LOGO DESIGN – DOING IT RIGHT
We wrote, “Logo Design—A Critical Element in Making Your Marketing Matter More” a few weeks ago. We identified the many purposes the logo design serves and the reasons for changing a brand’s or organization’s logo. You can find the full article here:http://bdn-intl.com/logo-design-a-critical-element-in-making-your-marketing-matter-more
This week we’re sharing a famous brand’s makeover. We’re referring to a brand that is changing not only its name but also its logo and packaging design. That’s a lot of change! So much change that most brands attempting it would confuse their customers. Not this brand. They’re doing it right!
The brand is Kraft Macaroni and Cheese. The box dinner introduced in 1937 during the depression provided dinner for a family of four for just 19 cents. The brand was a smashing success from the start, selling more than 8 million packages in its introductory year.
Today “Macaroni and Cheese” is prepared and consumed primarily as a side dish, accompanying meals. You may even find it on casual restaurant menus as “Mac & Cheese.” Regardless of how it is listed, patrons of these restaurants and in-home consumers will call for “Mac & Cheese.” Kraft is making that identification for their brand.

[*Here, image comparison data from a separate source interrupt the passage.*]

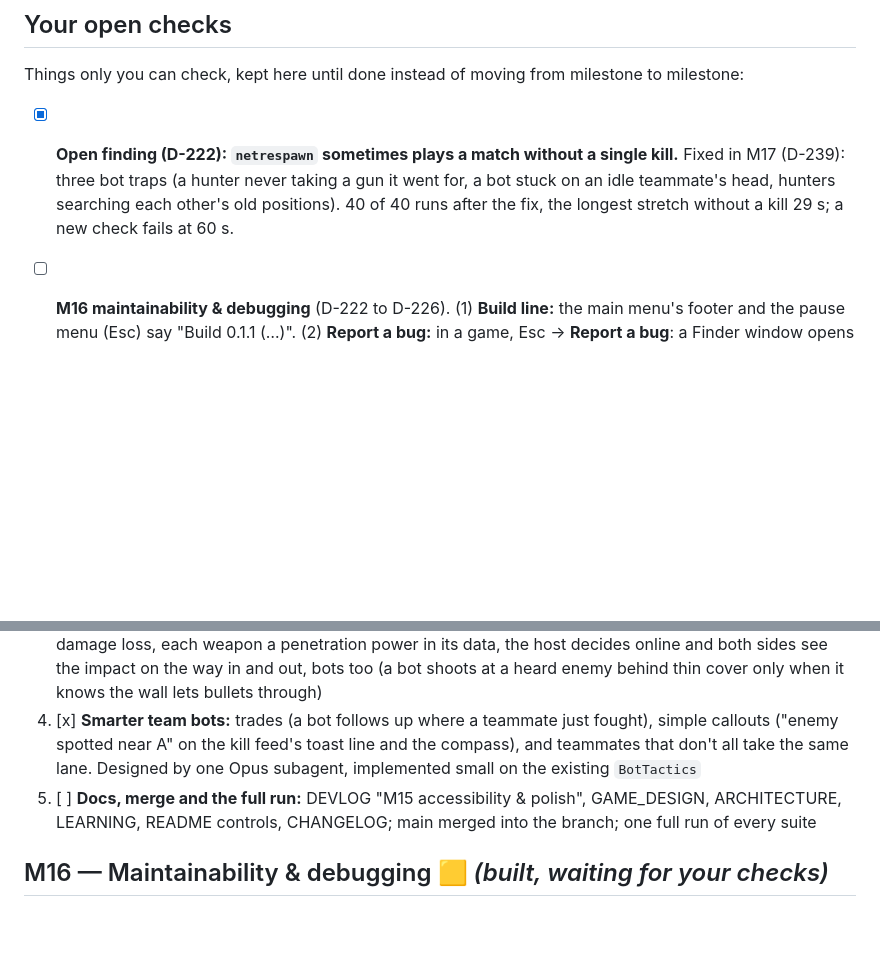
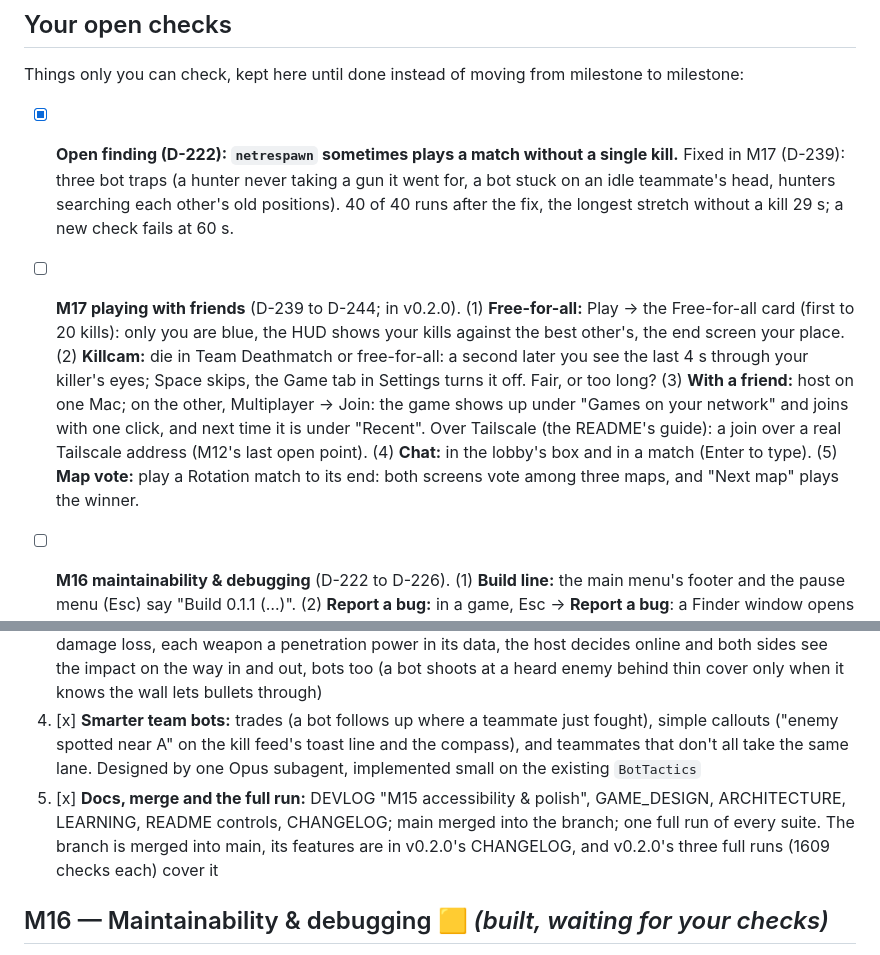
Before and after one commit to Jankozeluh/Chiip, a Markdown page: docs/PLAN.md, 2 parts joined by grey strips. GitHub-like rendering; blank space fills up the shorter version.

```diff
--- a/docs/PLAN.md
+++ b/docs/PLAN.md
@@ -9,6 +9,7 @@
 Things only you can check, kept here until done instead of moving from milestone to milestone:
 
 - [x] **Open finding (D-222): `netrespawn` sometimes plays a match without a single kill.** Fixed in M17 (D-239): three bot traps (a hunter never taking a gun it went for, a bot stuck on an idle teammate's head, hunters searching each other's old positions). 40 of 40 runs after the fix, the longest stretch without a kill 29 s; a new check fails at 60 s.
+- [ ] **M17 playing with friends** (D-239 to D-244; in v0.2.0). (1) **Free-for-all:** Play → the Free-for-all card (first to 20 kills): only you are blue, the HUD shows your kills against the best other's, the end screen your place. (2) **Killcam:** die in Team Deathmatch or free-for-all: a second later you see the last 4 s through your killer's eyes; Space skips, the Game tab in Settings turns it off. Fair, or too long? (3) **With a friend:** host on one Mac; on the other, Multiplayer → Join: the game shows up under "Games on your network" and joins with one click, and next time it is under "Recent". Over Tailscale (the README's guide): a join over a real Tailscale address (M12's last open point). (4) **Chat:** in the lobby's box and in a match (Enter to type). (5) **Map vote:** play a Rotation match to its end: both screens vote among three maps, and "Next map" plays the winner.
 - [ ] **M16 maintainability & debugging** (D-222 to D-226). (1) **Build line:** the main menu's footer and the pause menu (Esc) say "Build 0.1.1 (…)". (2) **Report a bug:** in a game, Esc → **Report a bug**: a Finder window opens on a `chiip-bug-….zip`; open it: `info.txt`, `settings.cfg` and `logs/` (your online address should read "(removed)"). Does the issue template on GitHub (New issue → Bug report) read well? (3) **Debug commands** (console, the key left of 1, in practice): `bot_add`, then `debug_hitboxes`: the bot's zones in colour through walls, and a list; `debug_perf`: the frame-time graph; online, `net_stats` on host and friend. (4) Before the next release: `bash tools/check_release.sh` (about 70 s) must end with 0 failed checks.
 
 - [ ] **v0.2 screens from the designer** (D-230 to D-238; pages 18 to 31 of "Chiip UI 3 - v0.2 Screens"). Look at each in the game: **Stats** (the one page, a click on a match for its detail, the filters, Training), the **aim trainer** (shoot its pad: the start panel, a 60 s run with Esc to stop, the result) and the **spray panel** at the wall, **Settings** (the new Interface and Controller tabs, UI scale in steps of ten, the team colour preview, button prompts), the **FPS counter** (F3 once) and the **developer overlay** (F3 twice), the **compass** under the score with its callout tags, the **boot screen** and the **Credits** (Settings footer, Licences). **Not built, waiting for the designer's assets file** ("Chiip UI 4 - Assets v0.2": the app icon, map thumbnails, class portraits, website, social preview). Not built from the pages: the aim sensitivity slider, the result panel's Again/Done buttons, the R/P/1-5 keys on the spray practice page (D-234, D-236).
@@ -616,7 +617,7 @@ Decisions D-200 to D-209. Tasks, one commit each (`M14: …`):
 2. [x] **Gamepad support:** left stick move, right stick look (dead zone, sensitivity, response curve, invert, in Settings → Controls), triggers fire and aim, every action on a button, the menus by D-pad and sticks with focus, rebinding a pad button beside the keys, and prompts that follow the device used last
 3. [x] **Wallbangs:** a bullet goes through thin cover: each surface kind (D-084) has a thickness limit and a damage loss, each weapon a penetration power in its data, the host decides online and both sides see the impact on the way in and out, bots too (a bot shoots at a heard enemy behind thin cover only when it knows the wall lets bullets through)
 4. [x] **Smarter team bots:** trades (a bot follows up where a teammate just fought), simple callouts ("enemy spotted near A" on the kill feed's toast line and the compass), and teammates that don't all take the same lane. Designed by one Opus subagent, implemented small on the existing `BotTactics`
-5. [ ] **Docs, merge and the full run:** DEVLOG "M15 accessibility & polish", GAME_DESIGN, ARCHITECTURE, LEARNING, README controls, CHANGELOG; main merged into the branch; one full run of every suite
+5. [x] **Docs, merge and the full run:** DEVLOG "M15 accessibility & polish", GAME_DESIGN, ARCHITECTURE, LEARNING, README controls, CHANGELOG; main merged into the branch; one full run of every suite. The branch is merged into main, its features are in v0.2.0's CHANGELOG, and v0.2.0's three full runs (1609 checks each) cover it
 
 ## M16 — Maintainability & debugging 🟨 *(built, waiting for your checks)*
 
```
Also changed, not shown: other parts of docs/PLAN.md (+17 -15 lines), docs/DEVLOG.md (+6 -0 lines).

The new name, Mac & Cheese, not only modernizes the brand but creates a strong brand linkage with Kraft. It’s not Mac & Cheese if it’s not Kraft; sort of like it’s not champagne unless it comes from that wine region in France, approximately 90 miles northeast of Paris. Okay, so maybe this is a stretch. Perhaps, it might be more akin to Band-Aid, Coke, and Kleenex.
The new logo displays a noodle smile on a deep blue background. The smile, in our humble opinion, mirrors the smile consumers make when Mac & Cheese is offered to and prepared for them. They derive comfort from consuming Mac & Cheese, and the smile communicates that feeling of pleasure and comfort. According to Victoria Lee, a Kraft brand manager, the smiling noodle expresses the brand’s cheeky personality.
The noodle smile is dripping with creamy, cheesy goodness. Mmmm. It communicates appetite appeal. The simple dark blue background of the logo allows the new name and noodle to stand out.
The new packaging design is clean and contemporary. It elevates the perception of quality and reassures customers that they’re making the right choice for themselves and their families in choosing Kraft Mac & Cheese.
While the look is new, it is an evolutionary change. It is unmistakably Kraft. Just a better version of its old self.
Our earlier article suggested ways to check your logo redesign to make your marketing matter more. Here are our suggested criteria and our take on the Kraft Mac & Cheese redesign:
- Approach its development with clear intent in what you want it to communicate to target customers: The new Kraft Mac & Cheese reflects the intent to capture the way consumers refer to the product. Additionally, it conveys the creamy, cheesy goodness of this comfort food item.
- Ensure it reflects your BPS (i.e., make it stand for something!): It stands for familiar comfort food that will bring a smile from the pleasure and comfort one enjoys when consuming it. It even addresses the brand’s intended personality.
- Use it to link products under the umbrella brand, marketing mix elements, and tactics: While the new Kraft Mac & Cheese will not be on retail shelves until August, it does link the different pasta offerings.
- Make evolutionary versus revolutionary changes when updating or expanding it: As stated above, it is unmistakably Kraft.
- Take necessary legal action to protect it (copyrights, registration, and trademarks as appropriate): The smiling noodle design with the dripping cheese is trademarked.
- Add the brand name and consider adding key copy words (KCWs) to help establish its meaning: The Kraft name is strongly linked to “Mac & Cheese.”
- Explore whether customers understand its meaning: We don’t know if the Kraft brand team conducted marketing research with consumers. However, given that these are classically trained, disciplined marketers, we suspect they did. Without the facts, we need to ask ourselves, do we get the meaning? What do you think?
Stress test your brand name, logo, and packaging design to the above criteria. Whether it is for an established brand, launch brand, or redesign, it doesn’t matter. Use the criteria and do it right!
Make your marketing matter (even) more! Common yet critical, marketing errors can lead to less than stellar or even disastrous results. Read Richard Czerniawski’s most recent book, AVOIDING CRITICAL MARKETING ERRORS: How to Go from Dumb to Smart Marketing. You’ll discover many errors that contribute to sabotaging marketing success. Importantly, you’ll learn what it takes to avoid and fix them. Learn more here: http://bdn-intl.com/avoiding-critical-marketing-errors.
Peace and best wishes,
Richard Czerniawski and Mike Maloney